Landesque Capital and the Political Ecology of the Anthropocene

In many areas of South East Asia rice terraces which are centuries old cover the mountainsides, while paddy field farming in South East Asia goes back hundreds of years. In South America recent discoveries of raised field systems which cover hundreds of square miles are rewriting our understanding of land use in that region.

These are historical examples of ‘landesque capital’, a term that has been used by political ecologists to describe an investment in productive land with an anticipated life well into the future.  An effort is made when groups anticipate the labour investment will ‘pay off’ well into the future, even beyond a farmer’s lifetime, in order to substantially ‘save’ on labour and other types of inputs in future production cycles.

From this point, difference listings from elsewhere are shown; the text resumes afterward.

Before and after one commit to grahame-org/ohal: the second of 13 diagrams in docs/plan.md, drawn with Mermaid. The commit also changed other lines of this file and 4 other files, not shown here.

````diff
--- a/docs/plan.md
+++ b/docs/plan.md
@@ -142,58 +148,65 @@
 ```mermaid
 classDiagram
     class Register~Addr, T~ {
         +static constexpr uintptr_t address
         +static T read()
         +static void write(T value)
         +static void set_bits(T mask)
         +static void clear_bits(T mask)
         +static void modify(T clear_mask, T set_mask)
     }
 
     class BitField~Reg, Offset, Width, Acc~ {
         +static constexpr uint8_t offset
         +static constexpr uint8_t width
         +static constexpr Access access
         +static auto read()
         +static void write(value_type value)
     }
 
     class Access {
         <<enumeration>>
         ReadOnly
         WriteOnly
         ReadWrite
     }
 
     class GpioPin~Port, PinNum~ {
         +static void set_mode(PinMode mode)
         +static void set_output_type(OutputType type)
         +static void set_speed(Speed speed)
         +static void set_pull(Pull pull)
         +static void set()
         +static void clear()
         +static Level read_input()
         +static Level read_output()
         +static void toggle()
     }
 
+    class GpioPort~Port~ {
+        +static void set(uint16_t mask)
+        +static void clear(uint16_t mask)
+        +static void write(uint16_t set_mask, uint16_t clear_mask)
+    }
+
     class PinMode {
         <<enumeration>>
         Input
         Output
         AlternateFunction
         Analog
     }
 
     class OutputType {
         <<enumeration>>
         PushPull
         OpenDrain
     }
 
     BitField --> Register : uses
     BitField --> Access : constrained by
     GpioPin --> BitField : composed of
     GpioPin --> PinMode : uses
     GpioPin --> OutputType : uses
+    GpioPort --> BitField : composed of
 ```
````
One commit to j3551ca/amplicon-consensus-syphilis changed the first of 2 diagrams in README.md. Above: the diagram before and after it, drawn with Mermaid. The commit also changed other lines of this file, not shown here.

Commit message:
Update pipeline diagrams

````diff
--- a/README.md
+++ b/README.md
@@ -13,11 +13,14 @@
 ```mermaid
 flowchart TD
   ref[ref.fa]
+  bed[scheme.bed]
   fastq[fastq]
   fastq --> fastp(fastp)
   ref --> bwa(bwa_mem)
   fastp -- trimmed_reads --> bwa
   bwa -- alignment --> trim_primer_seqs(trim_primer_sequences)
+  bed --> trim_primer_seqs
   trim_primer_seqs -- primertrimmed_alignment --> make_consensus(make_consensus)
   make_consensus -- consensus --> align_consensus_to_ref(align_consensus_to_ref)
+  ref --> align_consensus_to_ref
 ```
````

Terraced rice paddy fields built running up a steep hill.
Terraced paddy fields in Tegallalang, Bali, Indonesia. Credit: Roberto Faccenda (CC BY-SA 2.0).

Domesticated landscapes and the Anthropocene concepts have revolutionized our understanding of how the world’s natural environment has been changed through human agency over millennia. While the Anthropocene concept highlights the integration of human activities over time in the natural world, scholars have not closely examined how different types of social processes are linked to different human-environmental relationships. What the concept of landesque capital adds to this research field is to incorporate the issue of labour as a crucial component of the inter-relationship between people and the environment.

Landesque capital includes the accumulated results of previous work to the land and how labour to do this work was mobilized. It also encompasses the social institutions and processes that engaged the labour that resulted in the landesque capital. Thus the building of productive and sustainable landscapes, both in the past and the present, becomes not primarily a question of indigenous knowledge or the development of new “green” techniques. Rather, it becomes a question of how labour investments and innovations to the land were made and supported by social, political, and economic institutions and contexts. This includes issues such as how the labour was organised that resulted in the landesque capital, and how the presence of that investment shaped, and shapes, social and economic processes. This question encompasses both the systematic changes that were incurred by major works, such as large irrigation canals, as well as the labour that accrues incrementally over time resulting, for example, in anthropogenic soils (defined as soil with properties which are predominantly the result of human activities).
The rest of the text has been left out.